Material provided:
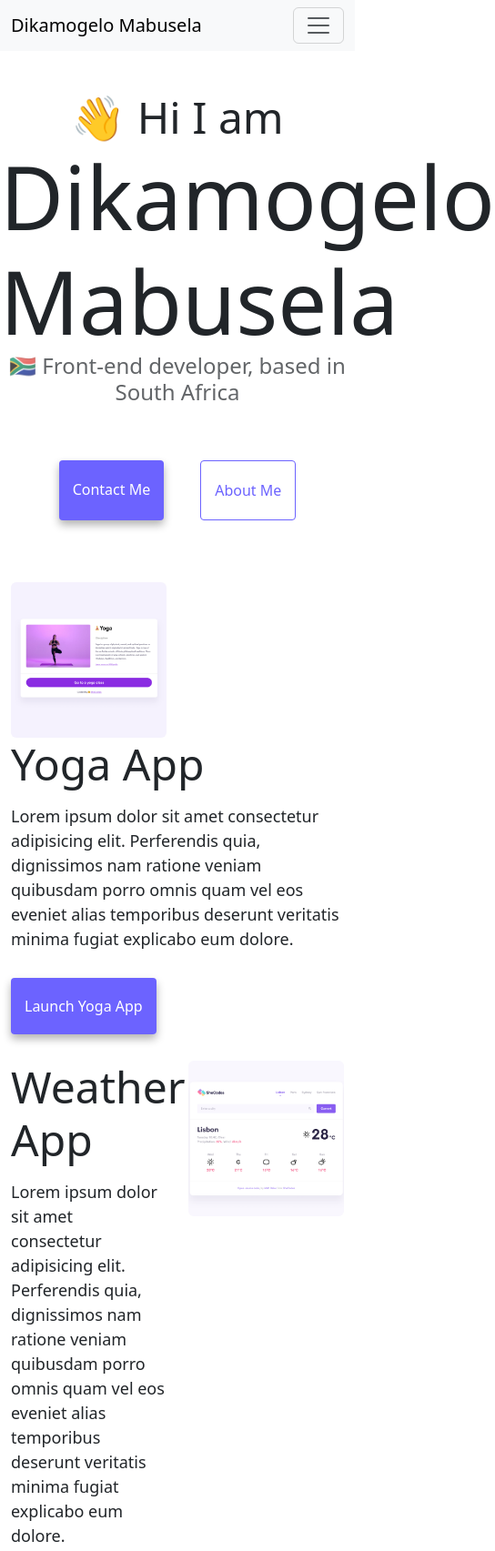
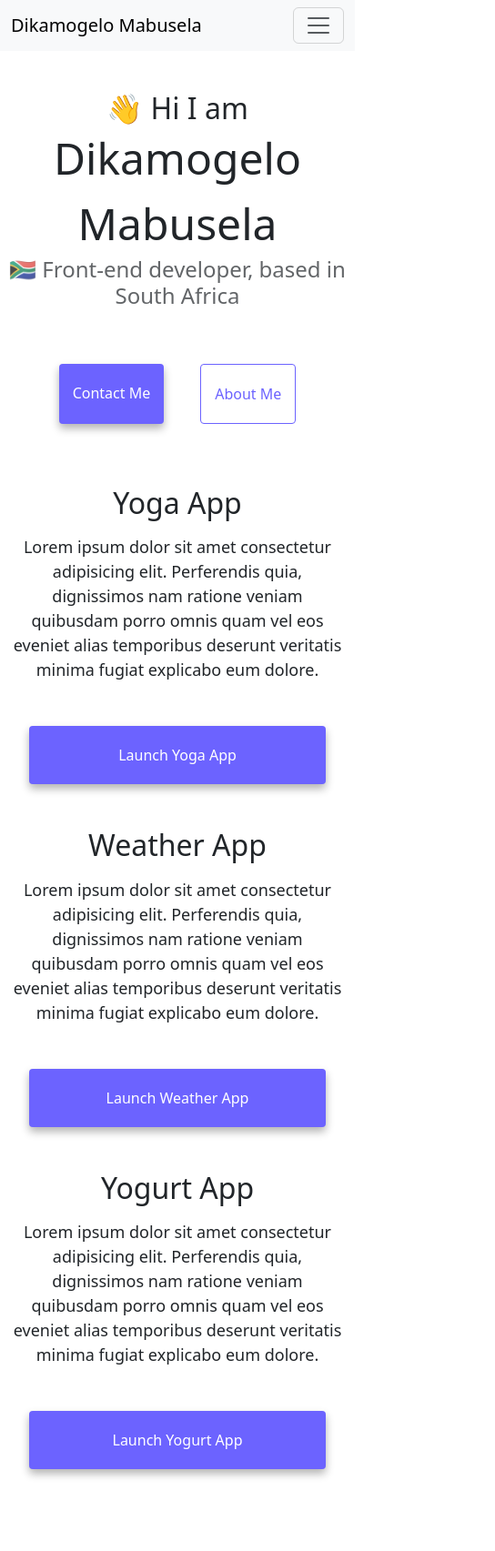
Before and after one commit to DikamogeloM/front-end-developer-dikamogelo-mabusela, a plain HTML site: page index.html in a window 390 px wide. Shown: the top 1705 px of the page at 91% size, 544 px wide, since content can reach past the window. Drawn offline with nearby package versions, Linux system fonts and the light colour scheme.

Commit message:
Added CSS Media Queries to HTML

```diff
--- a/css/styles.css
+++ b/css/styles.css
@@ -11,7 +11,7 @@ h3 {
 }
 
 body {
-  margin-top: 100px;
+  margin: 100px 0;
 }
 
 h1 {
@@ -95,3 +95,25 @@ p {
   background: var(--primary-color);
   box-shadow: var(--box-shadow);
 }
+
+@media (max-width: 576px) {
+  h1 {
+    font-size: 48px;
+    line-height: 1.5;
+  }
+
+  h2 {
+    font-size: 32px;
+    text-align: center;
+  }
+
+  p {
+    text-align: center;
+  }
+
+  .project-link {
+    display: block;
+    text-align: center;
+    margin: 0 20px;
+  }
+}
--- a/index.html
+++ b/index.html
@@ -60,7 +60,10 @@
     <div class="container">
       <div class="row">
         <div class="col-6">
-          <img src="images/yoga.png" class="img-fluid rounded" />
+          <img
+            src="images/yoga.png"
+            class="img-fluid rounded d-none d-sm-block"
+          />
         </div>
         <div class="col-sm-6">
           <h2 class="mb-3">Yoga App</h2>
@@ -71,12 +74,12 @@
             explicabo eum dolore.
           </p>
           <div class="mt-5">
-            <a href="#" class="primary-link">Launch Yoga App</a>
+            <a href="#" class="primary-link project-link">Launch Yoga App</a>
           </div>
         </div>
       </div>
       <div class="row mt-5">
-        <div class="col-6">
+        <div class="col-sm-6">
           <h2 class="mb-3">Weather App</h2>
           <p>
             Lorem ipsum dolor sit amet consectetur adipisicing elit. Perferendis
@@ -85,18 +88,24 @@
             explicabo eum dolore.
           </p>
           <div class="mt-5">
-            <a href="#" class="primary-link">Launch Weather App</a>
+            <a href="#" class="primary-link project-link">Launch Weather App</a>
           </div>
         </div>
-        <div class="col-6">
-          <img src="images/weather.png" class="img-fluid rounded" />
+        <div class="col-sm-6">
+          <img
+            src="images/weather.png"
+            class="img-fluid rounded d-none d-sm-block"
+          />
         </div>
       </div>
       <div class="row mt-5">
-        <div class="col-6">
-          <img src="images/yogurt.png" class="img-fluid rounded" />
+        <div class="col-sm-6">
+          <img
+            src="images/yogurt.png"
+            class="img-fluid rounded d-none d-sm-block"
+          />
         </div>
-        <div class="col-6">
+        <div class="col-sm-6">
           <h2 class="mb-3">Yogurt App</h2>
           <p>
             Lorem ipsum dolor sit amet consectetur adipisicing elit. Perferendis
@@ -105,7 +114,7 @@
             explicabo eum dolore.
           </p>
           <div class="mt-5">
-            <a href="#" class="primary-link">Launch Yogurt App</a>
+            <a href="#" class="primary-link project-link">Launch Yogurt App</a>
           </div>
         </div>
       </div>
```
Also changed, not shown: about.html (+12 -3 lines).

Problem to work on: Pull every line containing "project" out of the material and copy it.

Result of the exercise:
+  .project-link {
+            <a href="#" class="primary-link project-link">Launch Yoga App</a>
+            <a href="#" class="primary-link project-link">Launch Weather App</a>
+            <a href="#" class="primary-link project-link">Launch Yogurt App</a>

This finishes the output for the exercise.